Resources

  • SNITCHING: Criminal Informants and the Erosion of American Justice
  • U.S. Attorney General's Guidelines on the FBI's Use of Confidential Human Sources
  • Sarah Stillman, The Throwaways, The New Yorker (2012) (article on the use of juvenile informants)

Recent Blog Posts

Sunday, April 12, 2020

Bulk arrests and convictions based on unreliable informants

This story from Tennessee reminded me of the high profile snitch debacle in Hearne, Texas in which a confidential informant working for the local drug task force set up dozens of innocent African Americans.  Similarly, in Tracy City, Tennessee, the city and the police department are being sued by an innocent couple who--along with 29 other people--were set up by an unsupervised drug informant.  Here is an excerpt from the story:

"Tina Prater walked into the police station with a reputation as a drug addict and a con artist. She walked out with a tape recorder, some cash and a mission: help the police chief arrest anyone whose name made it onto their list. Prater, 47, has admitted in a sworn affidavit that she framed people while working as a confidential informant for the Tracy City Police Department in 2017. She recruited imposters to act as other people, recorded audio of purported drug deals and turned the tapes over to Chief Charlie Wilder, who oversees just four officers in one of Tennessee's poorest and most drug-addicted counties."

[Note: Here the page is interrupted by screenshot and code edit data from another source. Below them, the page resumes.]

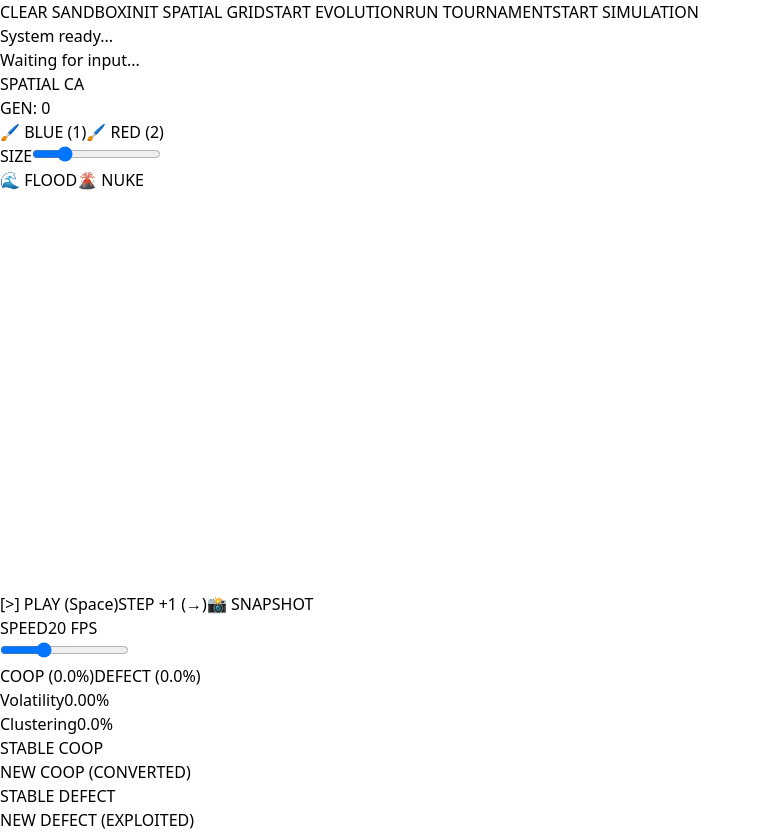
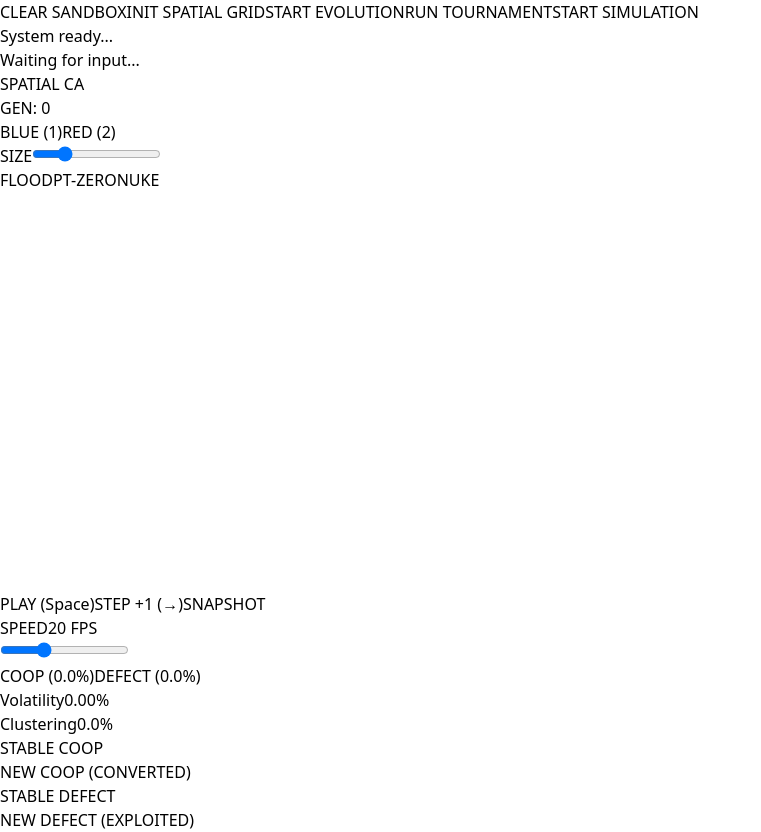
Before and after one commit to daidanlu/evolutio, a React (Vite) app: page / in a window 1280 px wide. Shown: the part 1440-2272 px from the top of the page, without its empty margins (0-761 px from the left). Built offline with nearby package versions, Linux system fonts and the light colour scheme.

Commit message:
feat(visualization): implement patient-zero invasion macro and volatility-driven dynamic reactor aura

```diff
--- a/src/SpatialCanvas.tsx
+++ b/src/SpatialCanvas.tsx
@@ -28,7 +28,7 @@ export const SpatialCanvas: React.FC<SpatialCanvasProps> = ({ width, height, tri
     // Cache previous generation to visualize state transitions
     const prevDataRef = useRef<Uint8Array | null>(null);
 
-    // 👑 ANTI-AVALANCHE LOCK: Prevents async invoke stack overflow
+    // Concurrency Lock: Prevents asynchronous invoke stack overflow during high FPS rendering
     const isProcessingRef = useRef<boolean>(false);
 
     const renderDataToCanvas = (rawData: Uint8Array) => {
@@ -54,20 +54,20 @@ export const SpatialCanvas: React.FC<SpatialCanvasProps> = ({ width, height, tri
             if (current === 1) {
                 blueCount++;
                 if (previous === 1) {
-                    // Stable Coop (Blue)
+                    // Stable Cooperator (Blue)
                     data[pixelIndex] = 14; data[pixelIndex + 1] = 165; data[pixelIndex + 2] = 233; data[pixelIndex + 3] = 255;
                 } else {
-                    // New Coop / Converted (Green)
+                    // Converted Cooperator (Green)
                     data[pixelIndex] = 52; data[pixelIndex + 1] = 211; data[pixelIndex + 2] = 153; data[pixelIndex + 3] = 255;
                     mutatedCount++;
                 }
             } else {
                 redCount++;
                 if (previous === 0) {
-                    // Stable Defect (Red)
+                    // Stable Defector (Red)
                     data[pixelIndex] = 220; data[pixelIndex + 1] = 38; data[pixelIndex + 2] = 38; data[pixelIndex + 3] = 255;
                 } else {
-                    // New Defect / Exploited (Yellow)
+                    // Exploited Defector (Yellow)
                     data[pixelIndex] = 251; data[pixelIndex + 1] = 191; data[pixelIndex + 2] = 36; data[pixelIndex + 3] = 255;
                     mutatedCount++;
                 }
@@ -76,7 +76,7 @@ export const SpatialCanvas: React.FC<SpatialCanvasProps> = ({ width, height, tri
         ctx.putImageData(imageData, 0, 0);
         setPopulation({ blue: blueCount, red: redCount });
 
-        // Calculate Clustering Index
+        // Calculate Spatial Clustering Index (Assortativity)
         let sameEdges = 0;
         let totalEdges = 0;
 
@@ -99,19 +99,19 @@ export const SpatialCanvas: React.FC<SpatialCanvasProps> = ({ width, height, tri
         const clusteringPercent = totalEdges > 0 ? ((sameEdges / totalEdges) * 100).toFixed(1) : "0.0";
         setClustering(clusteringPercent);
 
-        // Calculate System Volatility
+        // Calculate System Volatility metrics
         const volPercent = ((mutatedCount / (width * height)) * 100).toFixed(2);
         setVolatility(volPercent);
 
-        // 👑 STALE CLOSURE BYPASS: Use prevData check instead of generation > 0
+        // Stale Closure Bypass: Evaluate previous data reference to determine valid halting state
         if (prevData !== null && mutatedCount === 0) {
             setIsESS(true);
-            setIsPlaying(false); // Force halt safely
+            setIsPlaying(false); // Force halt execution safely
         } else {
             setIsESS(false);
         }
 
-        // Store current frame for next generation comparison
+        // Store current frame state for temporal comparison in the next generation
         prevDataRef.current = new Uint8Array(rawData);
     };
 
@@ -146,7 +146,7 @@ export const SpatialCanvas: React.FC<SpatialCanvasProps> = ({ width, height, tri
         }
     };
 
-    // Genesis Wipe Macro
+    // Genesis Matrix Macro: Overwrites the entire grid with a homogeneous strategy
     const executeWipe = async (strategyVal: number) => {
         if (isProcessingRef.current) return;
         isProcessingRef.current = true;
@@ -161,7 +161,28 @@ export const SpatialCanvas: React.FC<SpatialCanvasProps> = ({ width, height, tri
             setGeneration(0);
             renderDataToCanvas(rawData);
         } catch (error) {
-            console.error("Failed to wipe grid:", error);
+            console.error("Failed to execute grid wipe:", error);
+        } finally {
+            isProcessingRef.current = false;
+        }
+    };
+
+    // Patient Zero Protocol: Injects a singular defector agent at the geometric center
+    const executePatientZero = async () => {
+        if (isProcessingRef.current) return;
+        isProcessingRef.current = true;
+        try {
+            const rawData: Uint8Array = await invoke("paint_spatial_grid", {
+                x: Math.floor(width / 2),
+                y: Math.floor(height / 2),
+                strategyVal: 0,
+                brushSize: 1
+            });
+            prevDataRef.current = null;
+            setGeneration(0);
+            renderDataToCanvas(rawData);
+        } catch (error) {
+            console.error("Failed to inject Patient Zero anomaly:", error);
         } finally {
             isProcessingRef.current = false;
         }
@@ -173,21 +194,21 @@ export const SpatialCanvas: React.FC<SpatialCanvasProps> = ({ width, height, tri
         setGeneration(0);
         setIsESS(false);
         prevDataRef.current = null;
-        isProcessingRef.current = false; // Reset lock
+        isProcessingRef.current = false;
 
         const initGrid = async () => {
             try {
                 const rawData: Uint8Array = await invoke("init_spatial_grid", { width, height });
                 renderDataToCanvas(rawData);
             } catch (error) {
-                console.error("Failed to init grid:", error);
+                console.error("Failed to initialize spatial grid:", error);
             }
         };
         initGrid();
     }, [width, height, trigger]);
 
     const stepGrid = async () => {
-        // 👑 THE LOCK: Drop frame if previous IPC call is still resolving
+        // Concurrency Lock Check: Drop frame if the previous IPC cycle is unresolved
         if (isProcessingRef.current) return;
         isProcessingRef.current = true;
 
@@ -199,10 +220,9 @@ export const SpatialCanvas: React.FC<SpatialCanvasProps> = ({ width, height, tri
             renderDataToCanvas(rawData);
             setGeneration(prev => prev + 1);
         } catch (error) {
-            console.error("Failed to step grid:", error);
+            console.error("Failed to step computational grid:", error);
             setIsPlaying(false);
         } finally {
-            // Unlock after render is fully complete
             isProcessingRef.current = false;
         }
     };
@@ -254,10 +274,10 @@ export const SpatialCanvas: React.FC<SpatialCanvasProps> = ({ width, height, tri
     const bluePercent = ((population.blue / totalCells) * 100).toFixed(1);
     const redPercent = ((population.red / totalCells) * 100).toFixed(1);
 
-    // Background Telemetry Sync
+    // Background Telemetry Synchronization
     useEffect(() => {
         if (isPlaying) {
-            document.title = `[GEN ${generation}] 🔵 ${bluePercent}% | 🔴 ${redPercent}%`;
+            document.title = `[GEN ${generation}] COOP ${bluePercent}% | DEFECT ${redPercent}%`;
         } else {
             document.title = "EVOLUTIO | Axelrod Engine";
         }
@@ -293,6 +313,19 @@ export const SpatialCanvas: React.FC<SpatialCanvasProps> = ({ width, height, tri
         setTimeout(() => setShowSaved(false), 2000);
     };
 
+    // Dynamic Reactor Aura: Computes canvas box-shadow luminescence based on kinetic volatility
+    const volNum = parseFloat(volatility);
+    let canvasGlow = "shadow-[0_0_15px_rgba(0,0,0,0.5)] border-gray-600";
+    if (isESS) {
+        canvasGlow = "shadow-[0_0_40px_rgba(250,204,21,0.3)] border-yellow-500/50"; // ESS Absorbing State
+    } else if (volNum > 10) {
+        canvasGlow = "shadow-[0_0_50px_rgba(220,38,38,0.4)] border-red-500/50"; // High Kinetic Conflict
+    } else if (volNum > 2) {
+        canvasGlow = "shadow-[0_0_30px_rgba(245,158,11,0.3)] border-orange-500/40"; // Localized Boundary Shifts
+    } else if (volNum > 0) {
+        canvasGlow = "shadow-[0_0_30px_rgba(14,165,233,0.2)] border-sky-500/30"; // Stabilization Phase
+    }
+
     return (
         <div className="flex flex-col items-center p-4 bg-gray-900 rounded-xl border border-gray-700 shadow-2xl">
             <div className="flex justify-between w-full mb-2 px-2 items-center">
@@ -316,37 +349,46 @@ export const SpatialCanvas: React.FC<SpatialCanvasProps> = ({ width, height, tri
                     onClick={() => setPaintStrategy(1)}
                     className={`px-3 py-1 text-xs font-bold rounded border transition-all ${paintStrategy === 1 ? 'bg-sky-900/50 border-sky-500 text-sky-400 shadow-[0_0_8px_rgba(14,165,233,0.4)]' : 'border-gray-600 text-gray-400 hover:border-gray-400'}`}
                 >
-                    🖌️ BLUE (1)
+                    BLUE (1)
                 </button>
                 <button
                     onClick={() => setPaintStrategy(0)}
                     className={`px-3 py-1 text-xs font-bold rounded border transition-all ${paintStrategy === 0 ? 'bg-red-900/50 border-red-500 text-red-400 shadow-[0_0_8px_rgba(220,38,38,0.4)]' : 'border-gray-600 text-gray-400 hover:border-gray-400'}`}
                 >
-                    🖌️ RED (2)
+                    RED (2)
                 </button>
                 <div className="flex items-center gap-2 px-2 text-xs text-gray-400 bg-gray-800 rounded border border-gray-700">
                     <span title="Brush Size">SIZE</span>
                     <input type="range" min="1" max="10" value={brushSize} onChange={(e) => setBrushSize(parseInt(e.target.value))} className="w-16 accent-gray-400 cursor-pointer" />
                 </div>
 
+                {/* Environmental Macro Operations */}
                 <div className="flex gap-1 ml-2 pl-2 border-l border-gray-700">
                     <button
                         onClick={() => executeWipe(1)}
                         className="px-2 py-1 text-[10px] font-bold text-sky-400 border border-sky-800 rounded hover:bg-sky-900/50 transition-all"
                         title="Flood the entire grid with Cooperators"
                     >
-                        🌊 FLOOD
+                        FLOOD
+                    </button>
+                    <button
+                        onClick={executePatientZero}
+                        className="px-2 py-1 text-[10px] font-bold text-emerald-400 border border-emerald-800 rounded hover:bg-emerald-900/50 transition-all"
+                        title="Inject a single Defector (Patient Zero) in the center"
+                    >
+                        PT-ZERO
                     </button>
                     <button
                         onClick={() => executeWipe(0)}
                         className="px-2 py-1 text-[10px] font-bold text-red-500 border border-red-900 rounded hover:bg-red-900/50 transition-all"
                         title="Nuke the entire grid with Defectors"
                     >
-                        🌋 NUKE
+                        NUKE
                     </button>
                 </div>
             </div>
 
+            {/* Spatial Grid Rendering Canvas */}
             <canvas
                 ref={canvasRef}
                 width={width}
@@ -357,7 +399,7 @@ export const SpatialCanvas: React.FC<SpatialCanvasProps> = ({ width, height, tri
                     imageRendering: "pixelated",
                     cursor: "crosshair"
                 }}
-                className="border border-gray-600 shadow-[0_0_15px_rgba(0,0,0,0.5)] rounded-sm mb-4"
+                className={`border rounded-sm mb-4 transition-all duration-700 ${canvasGlow}`}
                 onMouseDown={(e) => {
                     setIsPainting(true);
                     handlePaint(e);
@@ -375,7 +417,7 @@ export const SpatialCanvas: React.FC<SpatialCanvasProps> = ({ width, height, tri
                         : "text-green-400 border-green-700 hover:bg-green-900/30"
                         }`}
                 >
-                    {isPlaying ? "[||] PAUSE (Space)" : "[>] PLAY (Space)"}
+                    {isPlaying ? "PAUSE (Space)" : "PLAY (Space)"}
                 </button>
                 <button
                     onClick={stepGrid}
@@ -392,7 +434,7 @@ export const SpatialCanvas: React.FC<SpatialCanvasProps> = ({ width, height, tri
                         : "text-sky-400 border-sky-800 hover:bg-sky-900/30"
                         }`}
                 >
-                    {showSaved ? "✅ SAVED!" : "📸 SNAPSHOT"}
+                    {showSaved ? "SAVED!" : "SNAPSHOT"}
                 </button>
                 <div className="flex flex-col ml-2 pl-4 border-l border-gray-700">
                     <div className="flex justify-between items-center w-full mb-1">
```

And here is another story just like these two, in which a Florida drug informant admitted that she set up innocent people by fabricating drug deals: she did it in exchange for money, a home, and custody of her children.